Front-end code change data
━━━━━━

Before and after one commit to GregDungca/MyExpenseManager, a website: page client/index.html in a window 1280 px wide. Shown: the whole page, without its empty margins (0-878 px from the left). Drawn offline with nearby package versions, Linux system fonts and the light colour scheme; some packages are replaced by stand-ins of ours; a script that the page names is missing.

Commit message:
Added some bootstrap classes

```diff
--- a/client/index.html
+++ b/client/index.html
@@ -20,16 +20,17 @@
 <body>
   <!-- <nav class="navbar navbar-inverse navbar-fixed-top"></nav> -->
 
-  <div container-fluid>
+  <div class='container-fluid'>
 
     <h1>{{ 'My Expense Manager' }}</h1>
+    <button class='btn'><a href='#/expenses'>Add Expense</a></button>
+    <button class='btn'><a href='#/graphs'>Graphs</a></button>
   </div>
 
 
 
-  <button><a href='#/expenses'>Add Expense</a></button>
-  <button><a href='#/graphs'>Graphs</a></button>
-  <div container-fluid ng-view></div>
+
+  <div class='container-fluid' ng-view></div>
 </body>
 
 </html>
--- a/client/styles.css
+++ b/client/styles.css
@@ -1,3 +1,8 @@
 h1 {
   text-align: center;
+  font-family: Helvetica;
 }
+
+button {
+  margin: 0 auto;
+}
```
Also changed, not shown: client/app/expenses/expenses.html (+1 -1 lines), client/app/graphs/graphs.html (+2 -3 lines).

━━━━━━

Find all the lines with "some" in the data and copy them.

Before and after one commit to GregDungca/MyExpenseManager, a website: page client/index.html in a window 1280 px wide. Shown: the whole page, without its empty margins (0-878 px from the left). Drawn offline with nearby package versions, Linux system fonts and the light colour scheme; some packages are replaced by stand-ins of ours; a script that the page names is missing.
Added some bootstrap classes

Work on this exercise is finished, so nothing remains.